I have spent years perfecting the art of making and maintaining female friendships. It’s not always been easy and I have made many mistakes along the way (sorry again), but I am constantly rewarded by the inspiration, support and community my ladyfriends have to offer. I can’t imagine who I would be today without them, nor do I want to.
So when I hear a woman say that she “doesn’t have any female friends” or that “other girls don’t like her” I call bullshit. Not being able to make or keep female friends means one of two things to me:
- You are acting judgmental, competitive or critical with other women, so they are responding in kind.
- You have been judged, competed with or criticized by women in the past and now you are projecting that trauma onto every new woman you meet.
For women who struggle with these or other challenges, I took the time to compile a few lessons I have learned over the years (usually the hard way) about how to make and keep female friends. Hopefully they will serve you in your path to cultivating the ultimate lady coven of your dreams…
Always ask a woman questions on questions on follow-up questions.
Every time I meet a new woman, especially someone who might have a competitive vibe with me (ie. an exes new girlfriend, a co-worker, etc.) the first thing I do to dispel the weirdness is to get to know her better. I ask about her family and re-use the name of her siblings later in conversation to show that I’ve been listening. I ask about her hobbies and validate them, tell her how much I’ve always wanted to macrame too. I let her share and I hear her.
Always compliment the effort a woman has put into her beauty, not the effortlessness.
No man will ever understand the amount of time and energy that goes into a woman’s beauty regime. So while men will compliment a woman on how “naturally” gorgeous they are, I love complimenting women on the labour that went into looking that way. Her liquid liner. The straightness of her stocking seams. Her blow-dried-then-flat-ironed-then-curled hair. These are the type of compliments that elicit a story, not just a blush and a self-deprecating dodge.
Never talk about food, diets or body issues.

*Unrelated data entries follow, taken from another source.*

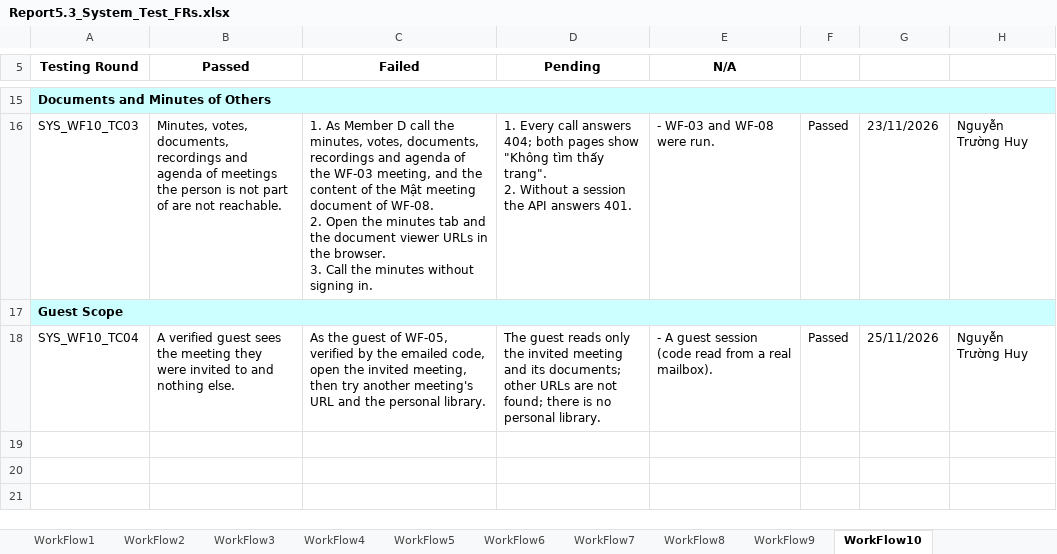
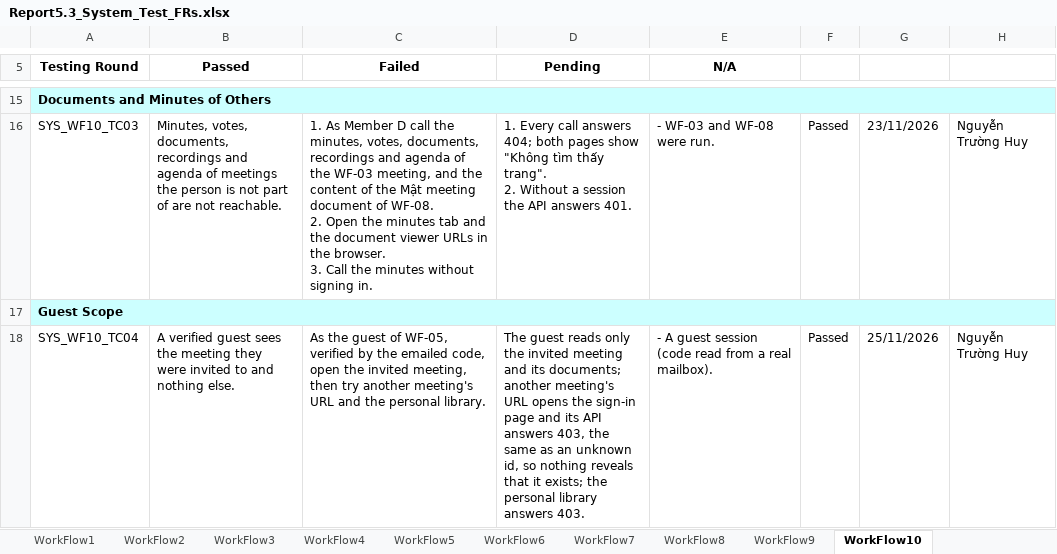
Before and after one commit to callmehai/FU-FA26-G116, an Excel workbook: docs/08-reports/test-reports/Report5.3_System_Test_FRs.xlsx, sheet WorkFlow10, drawn as a sheet; only a part is shown, gaps mark what is left out; values as stored, in another font and other column widths than the file's, no borders; the diff names each change by its address in the sheet, - before the commit and + after, or states it on an @@ line.

```diff
--- a/docs/08-reports/test-reports/Report5.3_System_Test_FRs.xlsx (sheet WorkFlow10)
+++ b/docs/08-reports/test-reports/Report5.3_System_Test_FRs.xlsx (sheet WorkFlow10)
-D18 (Pending): …its documents; other URLs are not found; there is no personal library.
+D18 (Pending): …its documents; another meeting's URL opens the sign-in page and its API answers 403, the same as an unknown id, so nothing reveals that it exists; the personal library answers 403.
```
Also changed, not shown: sheet WorkFlow4, sheet WorkFlow6, sheet WorkFlow1, hidden cells, docs/08-reports/test-reports/Report5.4_System_Test_NFRs.xlsx, docs/08-reports/test-reports/Report5.5_Acceptance_Test.xlsx, 13 other files.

Save these conversations for your therapist or your personal trainer. Your BFF does not want to hear about your new detox diet or how gluten makes you bloated or how you gained 10 lbs in the last 24 hours. Saying any of these things runs the risk of triggering in your friend a negative spiral of self-talk that will cause her to either feel superior or inferior to you (“Why can’t I detox?” “Is gluten the devil?” “Thank god I didn’t gain 10 lbs”, etc.). And nobody wants these kind of competitive, comparative thoughts between friends. AVOID.
Always confront your conflicts directly, grown-ass-woman-style.
It is inevitable that conflict between friends will arise. The challenge when you sense this tension, is to speak it’s name. I like to start by sharing my interpretation of a situation and then asking whether or not my perspective is accurate for her. Eg) “I felt like our texts last night ended abruptly, did I say something that pissed you off?” This gives her the chance to share her perspective while acknowledging the possibility that you may have misinterpreted. In the end, working through conflicts with friends gives you a chance to grow as a human, to become better. If your friends are worthy, they’ll understand that and want to help you be your best self.
Always give your friends specific, positive feedback…because how else will they know?
A while ago I realized that I give my coworkers positive feedback every single day. It’s just part of our working culture to acknowledge and validate each others’ strengths and accomplishments. But I never did this for my friends. So I started. Now I try to tell my friends as often as I can what exactly I think they’re great at, why I think they’re great at it and how their unique skills and assets contribute to my life in a positive way.